19 June 2016
What’s the most important quality to have as a leader?
For me, it’s undoubtedly being supportive. Understanding how your team are feeling, how to motivate them and how to support them in times of need.
Unfortunately, not everyone feels this way. I was fascinated to read a piece of research on LinkedIn by Dr Travis Bradberry which showed that the higher a rank of job title, the lower the level of emotional intelligence.
What a shame!
The research analysed more than a million people and it showed that there are still the stereotypical, brash, Machiavellian CEOs that we’re so used to seeing in American dramas.
Where else are we used to seeing this style of leadership? I can’t help but wonder of the effect that the Apprentice has had on budding CEOs. Alan Sugar’s finger pointing and dehumanising style is setting a horrendous example to aspiring business leaders, and I have seen the evidence for myself.
People are emulating the characters that they see as successful entrepreneurs, rather than looking to the great, inspiring and motivational characters, like Richard Branson for example – based on this research I can only assume that people are instead looking to people like Sugar and their ‘you’re fired’ attitude.
How can you have a happy team if they’re constantly afraid of the leadership team? If they’re berated, humiliated and demotivated? It’s impossible to run a healthy business this way.
In nature everything is either growing or dying and, as people wither under criticism and blossom under encouragement; it seems obvious how you help a team to succeed. It’s counter-intuitive too – can you honestly expect a team to want to provide a top level of service, to work hard and to want to succeed in a business where they don’t feel that they can speak openly with each management layer?
It is safe to say that we buck this trend at UKFast. The board of directors are on the board because of their supportive personalities and because of the emotional intelligence they’ve shown throughout their UKFast journey.
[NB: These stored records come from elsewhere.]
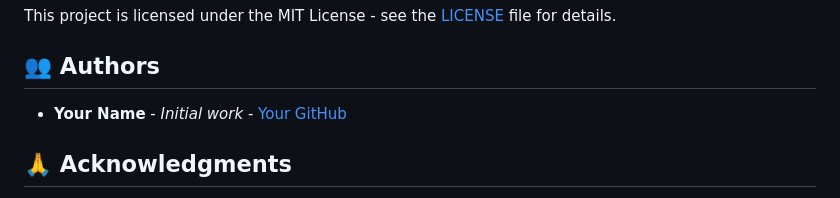
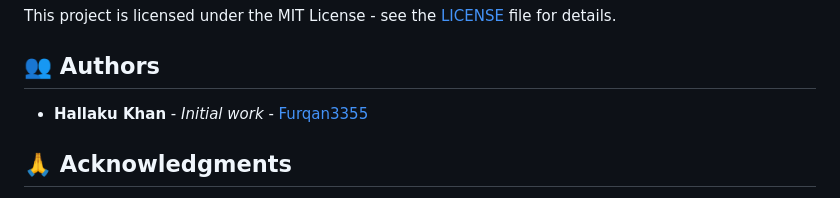
Before and after one commit to Furqan3355/Rice_Yield_App, a Markdown page: README.md, the part around the change. Rendered like a GitHub page.

Commit message:
Update author information in README.md

```diff
--- a/README.md
+++ b/README.md
@@ -174,7 +174,7 @@ This project is licensed under the MIT License - see the [LICENSE](LICENSE) file
 
 ## 👥 Authors
 
-- **Your Name** - *Initial work* - [Your GitHub](https://github.com/yourusername)
+- **Hallaku Khan** - *Initial work* - [Furqan3355](https://github.com/Furqan3355)
 
 ## 🙏 Acknowledgments
 
```
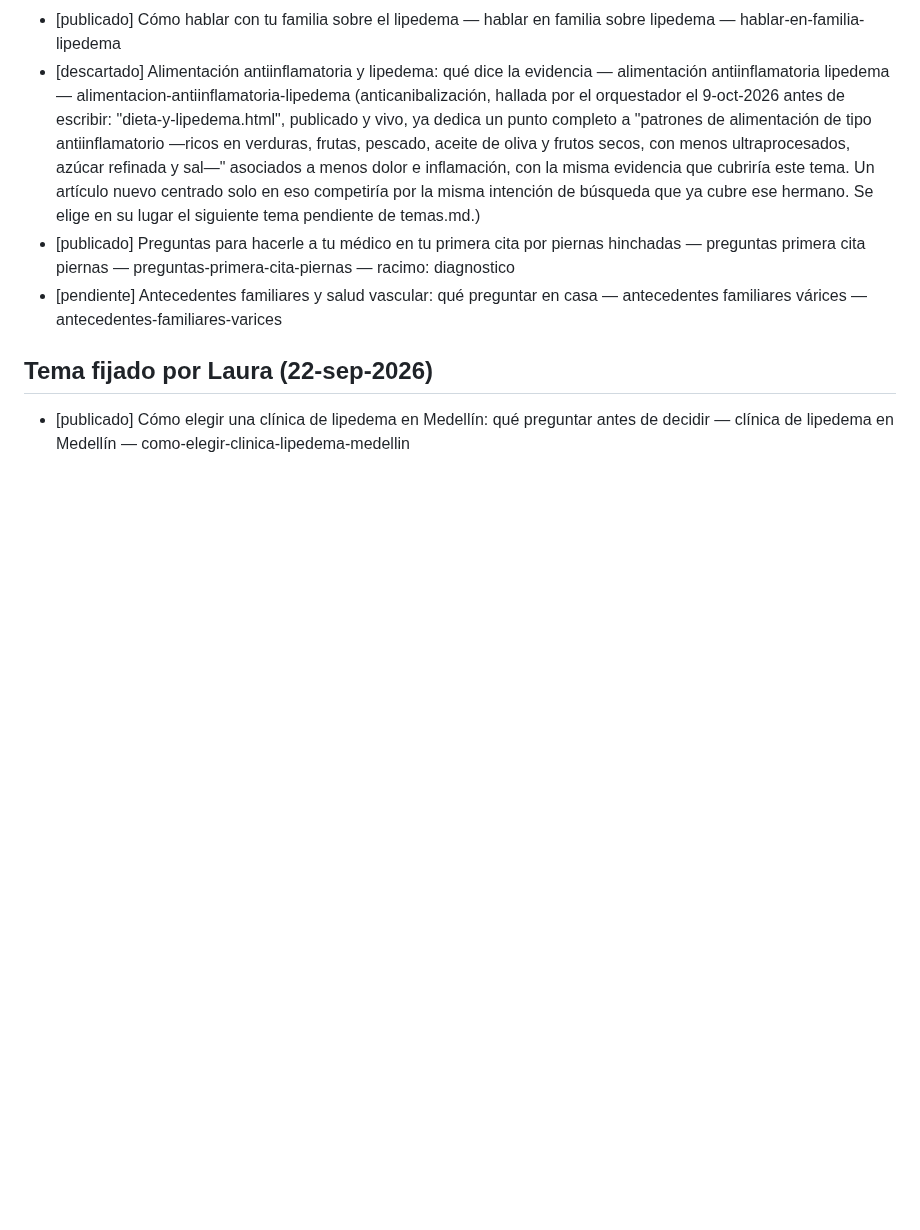
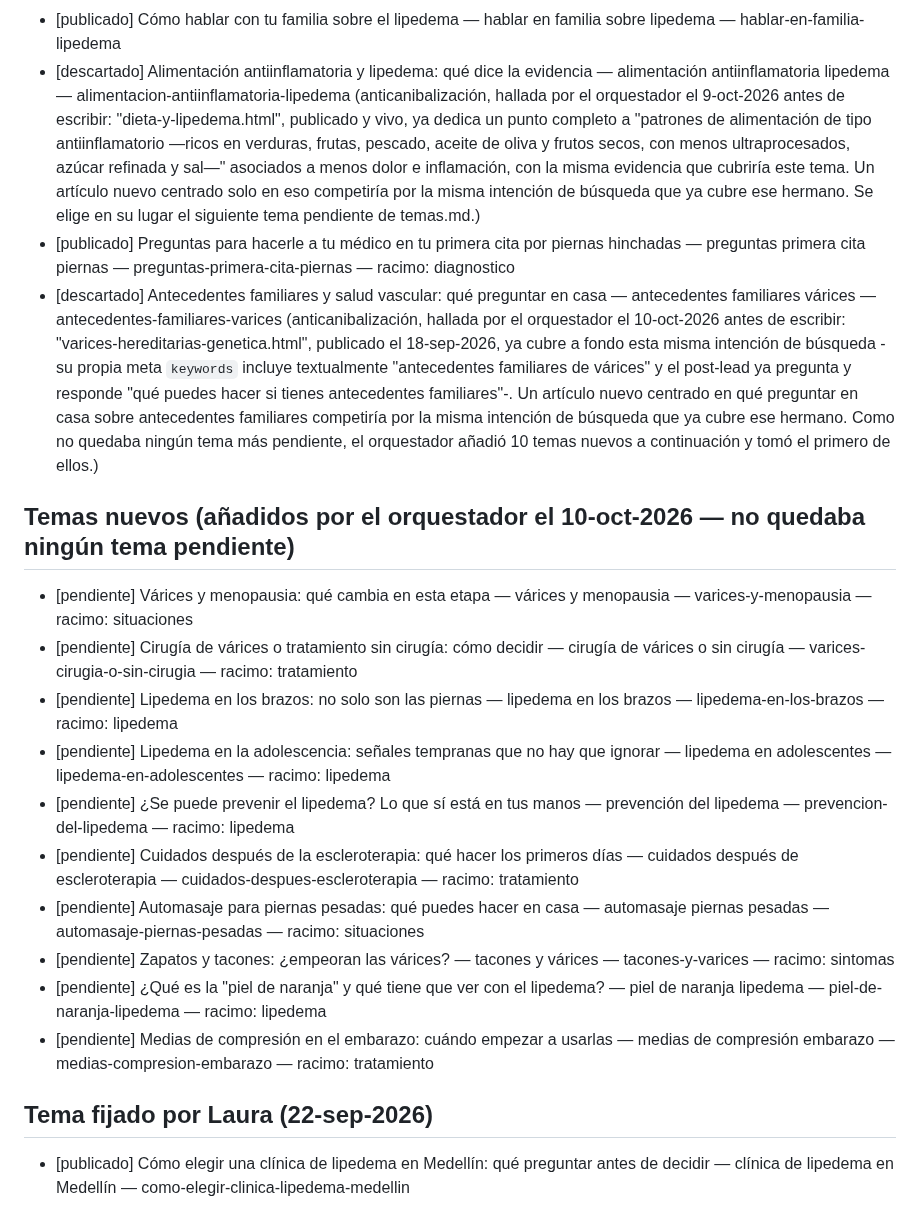
Before and after one commit to lauramesaz/SERAVENA, a Markdown page: _agente-blog/temas.md, the part around the change. GitHub-like rendering; blank space fills up the shorter version.

Commit message:
blog: descartar tema por anticanibalización (antecedentes-familiares-varices) + 10 temas nuevos
Co-Authored-By: Claude Sonnet 5 <noreply@anthropic.com>
Claude-Session: https://claude.ai/code/session_018447YBh8X6fM18MEW5ZcP4

```diff
--- a/_agente-blog/temas.md
+++ b/_agente-blog/temas.md
@@ -171,7 +171,20 @@ distintos tipos de búsqueda. Ideas por formato:
 - [publicado] Cómo hablar con tu familia sobre el lipedema — hablar en familia sobre lipedema — hablar-en-familia-lipedema
 - [descartado] Alimentación antiinflamatoria y lipedema: qué dice la evidencia — alimentación antiinflamatoria lipedema — alimentacion-antiinflamatoria-lipedema (anticanibalización, hallada por el orquestador el 9-oct-2026 antes de escribir: "dieta-y-lipedema.html", publicado y vivo, ya dedica un punto completo a "patrones de alimentación de tipo antiinflamatorio —ricos en verduras, frutas, pescado, aceite de oliva y frutos secos, con menos ultraprocesados, azúcar refinada y sal—" asociados a menos dolor e inflamación, con la misma evidencia que cubriría este tema. Un artículo nuevo centrado solo en eso competiría por la misma intención de búsqueda que ya cubre ese hermano. Se elige en su lugar el siguiente tema pendiente de temas.md.)
 - [publicado] Preguntas para hacerle a tu médico en tu primera cita por piernas hinchadas — preguntas primera cita piernas — preguntas-primera-cita-piernas — racimo: diagnostico
-- [pendiente] Antecedentes familiares y salud vascular: qué preguntar en casa — antecedentes familiares várices — antecedentes-familiares-varices
+- [descartado] Antecedentes familiares y salud vascular: qué preguntar en casa — antecedentes familiares várices — antecedentes-familiares-varices (anticanibalización, hallada por el orquestador el 10-oct-2026 antes de escribir: "varices-hereditarias-genetica.html", publicado el 18-sep-2026, ya cubre a fondo esta misma intención de búsqueda -su propia meta `keywords` incluye textualmente "antecedentes familiares de várices" y el post-lead ya pregunta y responde "qué puedes hacer si tienes antecedentes familiares"-. Un artículo nuevo centrado en qué preguntar en casa sobre antecedentes familiares competiría por la misma intención de búsqueda que ya cubre ese hermano. Como no quedaba ningún tema más pendiente, el orquestador añadió 10 temas nuevos a continuación y tomó el primero de ellos.)
+
+## Temas nuevos (añadidos por el orquestador el 10-oct-2026 — no quedaba ningún tema pendiente)
+
+- [pendiente] Várices y menopausia: qué cambia en esta etapa — várices y menopausia — varices-y-menopausia — racimo: situaciones
+- [pendiente] Cirugía de várices o tratamiento sin cirugía: cómo decidir — cirugía de várices o sin cirugía — varices-cirugia-o-sin-cirugia — racimo: tratamiento
+- [pendiente] Lipedema en los brazos: no solo son las piernas — lipedema en los brazos — lipedema-en-los-brazos — racimo: lipedema
+- [pendiente] Lipedema en la adolescencia: señales tempranas que no hay que ignorar — lipedema en adolescentes — lipedema-en-adolescentes — racimo: lipedema
+- [pendiente] ¿Se puede prevenir el lipedema? Lo que sí está en tus manos — prevención del lipedema — prevencion-del-lipedema — racimo: lipedema
+- [pendiente] Cuidados después de la escleroterapia: qué hacer los primeros días — cuidados después de escleroterapia — cuidados-despues-escleroterapia — racimo: tratamiento
+- [pendiente] Automasaje para piernas pesadas: qué puedes hacer en casa — automasaje piernas pesadas — automasaje-piernas-pesadas — racimo: situaciones
+- [pendiente] Zapatos y tacones: ¿empeoran las várices? — tacones y várices — tacones-y-varices — racimo: sintomas
+- [pendiente] ¿Qué es la "piel de naranja" y qué tiene que ver con el lipedema? — piel de naranja lipedema — piel-de-naranja-lipedema — racimo: lipedema
+- [pendiente] Medias de compresión en el embarazo: cuándo empezar a usarlas — medias de compresión embarazo — medias-compresion-embarazo — racimo: tratamiento
 
 ## Tema fijado por Laura (22-sep-2026)
 
```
The majority of our directors are home-grown, promoted throughout the years to a position in which they shape the future of our business. They’re the example that the rest of the business looks up to and aspires to emulate.
I am incredibly proud of how they lead our business with people always at the heart of every decision. We are still learning, of course, and we will always be growing and evolving to improve this every day.
The research did show that the CEOs with higher levels of emotional intelligence are more successful than those with lower levels – despite the overall level being low. I think this is a spark of potential in modern business. We’re seeing more and more unique workplaces, unusual perks like yoga or mindfulness and more humble, caring leaders setting the example.
Health and wellbeing, especially in tech, is taking the stage when it comes to employee engagement and workplace development. I read that the Greater Manchester Police force is offering mindfulness to its team now. Whilst many may dismiss this as unnecessary, consider the benefit to the business if less team members take sick leave for stress thanks to these sessions. There are benefits on both sides.
I think that you should lead a business as you lead your family. You are effectively the mum or dad of a whole team of people. Would you treat your family the way you treat your employees?
We strive to know our team, to understand the lives they have outside of work and to help wherever we can – not just to pay their wages. In business nowadays, there is too much crossover between work and personal lives to not work with a team this way.
Many of the ways that my wife Gail and I run our home are then reflected in UKFast too. The two places have very similar energy and that’s something I am continually proud of.
Speaking of family, I am going to go an enjoy Father’s Day with my four girls now. Wishing you all a great week, and a special nod to the Dads and father figures out there helping people to grow and be the best they can be.